According to the wikipedia entry of Mutatis mutandis, "Mutatis mutandis is a Medieval Latin phrase meaning 'with things changed that should be changed' or 'having changed what needs to be changed' or 'once the necessary changes have been made'."

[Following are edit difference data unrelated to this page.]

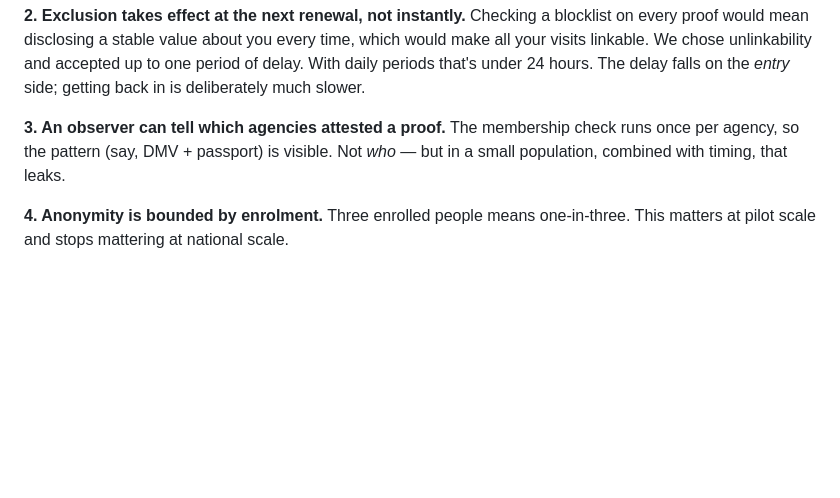
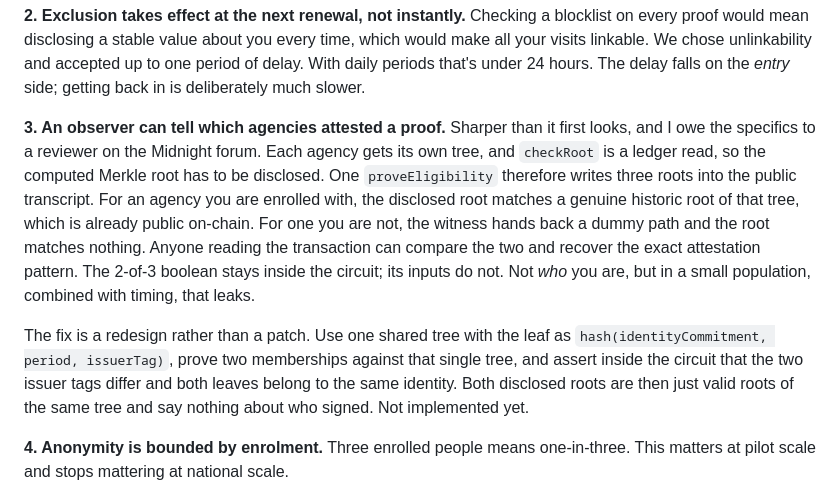
Before and after one commit to tomiin/threshold, a Markdown page: README.md, the part around the change. Drawn GitHub-style; blank space fills up the shorter version.

Commit message:
Limits: name the per-agency root disclosure precisely, credit forum review, note the single-tree fix

```diff
--- a/README.md
+++ b/README.md
@@ -106,8 +106,22 @@ accepted up to one period of delay. With daily periods that's under 24 hours. Th
 delay falls on the *entry* side; getting back in is deliberately much slower.
 
 **3. An observer can tell which agencies attested a proof.**
-The membership check runs once per agency, so the pattern (say, DMV + passport) is
-visible. Not *who* — but in a small population, combined with timing, that leaks.
+Sharper than it first looks, and I owe the specifics to a reviewer on the Midnight
+forum. Each agency gets its own tree, and `checkRoot` is a ledger read, so the
+computed Merkle root has to be disclosed. One `proveEligibility` therefore writes
+three roots into the public transcript. For an agency you are enrolled with, the
+disclosed root matches a genuine historic root of that tree, which is already
+public on-chain. For one you are not, the witness hands back a dummy path and the
+root matches nothing. Anyone reading the transaction can compare the two and
+recover the exact attestation pattern. The 2-of-3 boolean stays inside the circuit;
+its inputs do not. Not *who* you are, but in a small population, combined with
+timing, that leaks.
+
+The fix is a redesign rather than a patch. Use one shared tree with the leaf as
+`hash(identityCommitment, period, issuerTag)`, prove two memberships against that
+single tree, and assert inside the circuit that the two issuer tags differ and both
+leaves belong to the same identity. Both disclosed roots are then just valid roots
+of the same tree and say nothing about who signed. Not implemented yet.
 
 **4. Anonymity is bounded by enrolment.** Three enrolled people means one-in-three.
 This matters at pilot scale and stops mattering at national scale.
```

In Classical Latin, the subject of the Ablative Absolute clause mutatis mutandis would be the nominalized verbal adjective/gerundive mutandis 'the things to be changed' and its predicate would be the perfect passive participle mutatis '(having been) changed'. One could wonder if a second (though less natural) reading of this Ablative Absolute could also be possible, a reading where mutatis would be the subject ('the things that were changed') and mutandis would be the predicate ('having to be changed'). From what I discussed in a related post this second reading is not expected to be possible in Classical Latin but perhaps it could be possible in Late Latin and/or in Medieval Latin. For related discussion see also this post. It seems that Joonas thinks that this Ablative Absolute construction is potentially ambiguous. According to him, the two readings are: (1) "having changed what had to be changed" (i.e., the conventional reading) and (2) "by changing what had been changed" (in my view, a controversial reading, at least in Classical Latin). He says "Both readings are reasonable". I don't think both readings are possible in Classical Latin. Only the first one (the conventional one) is possible. But what about in Medieval Latin? I was wondering if at this stage the gerundive could function as the predicate of an Ablative Absolute construction.

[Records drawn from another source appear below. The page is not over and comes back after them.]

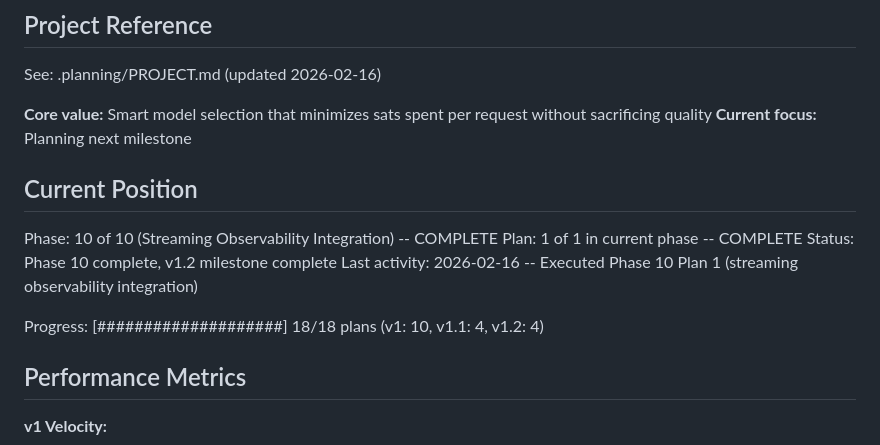
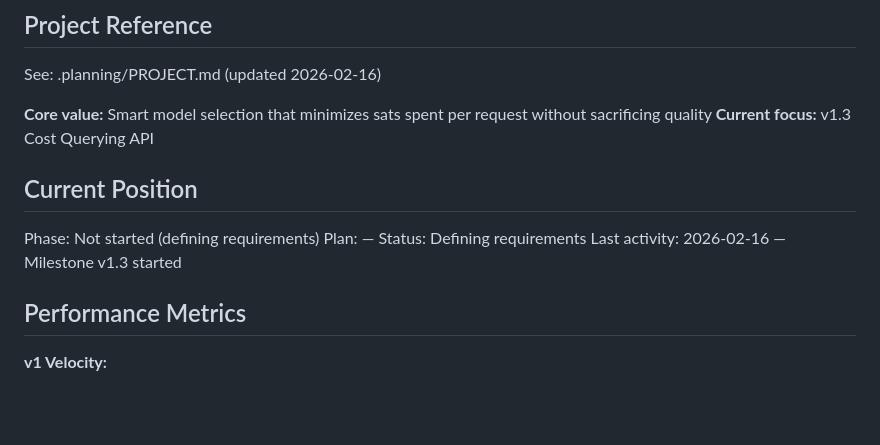
Before and after one commit to johnzilla/arbstr, a Markdown page: .planning/STATE.md, the part around the change. Drawn GitHub-style; blank space fills up the shorter version.

```diff
--- a/.planning/STATE.md
+++ b/.planning/STATE.md
@@ -5,16 +5,14 @@
 See: .planning/PROJECT.md (updated 2026-02-16)
 
 **Core value:** Smart model selection that minimizes sats spent per request without sacrificing quality
-**Current focus:** Planning next milestone
+**Current focus:** v1.3 Cost Querying API
 
 ## Current Position
 
-Phase: 10 of 10 (Streaming Observability Integration) -- COMPLETE
-Plan: 1 of 1 in current phase -- COMPLETE
-Status: Phase 10 complete, v1.2 milestone complete
-Last activity: 2026-02-16 -- Executed Phase 10 Plan 1 (streaming observability integration)
-
-Progress: [####################] 18/18 plans (v1: 10, v1.1: 4, v1.2: 4)
+Phase: Not started (defining requirements)
+Plan: —
+Status: Defining requirements
+Last activity: 2026-02-16 — Milestone v1.3 started
 
 ## Performance Metrics
 
```
Also changed, not shown: .planning/PROJECT.md (+20 -10 lines).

NB: To avoid possible confusions, let me clarify that I'm saying that mutatis mutandis cannot be interpreted as an Ablative Absolute (AA) construction (in Classical Latin) iff mutandis is the predicate of the AA. The predicative reading of mutandis is indeed possible in a sort of (syntactically lower) dominant-like gerundive construction like mutatis mutandis tribunatum gessit ('he spent the tribunate in changing what had been changed'. In syntactic terms, the AA is a sentential adjunct, whereas the dominant-like gerundive construction is part of the Verbal Phrase (VP). In the AA reading of mutatis mutandis in an example like mutatis mutandis tribunatum gessit only mutatis can be the predicate of the AA (in Classical Latin): 'having (been) changed what needed to be changed, he spent the tribunate'. Note that an obvious prediction of my analysis above is that both constituents (AA and predicative gerundival constructions) could coincide, i.e., something like urbe capta, patribus insectandis tribunatum gessit is perfect. Perhaps some of you will insist in labeling ("analyzing") both urbe capta and patribus insectandis as two examples of Ablative Absolutes on the basis that both involve a clausal subject-predicate relation. Fine but remember that they are two different syntactic types of clausal constituents. After all, Grammar is not just a matter of putting labels/taxonomy but is a matter of understanding!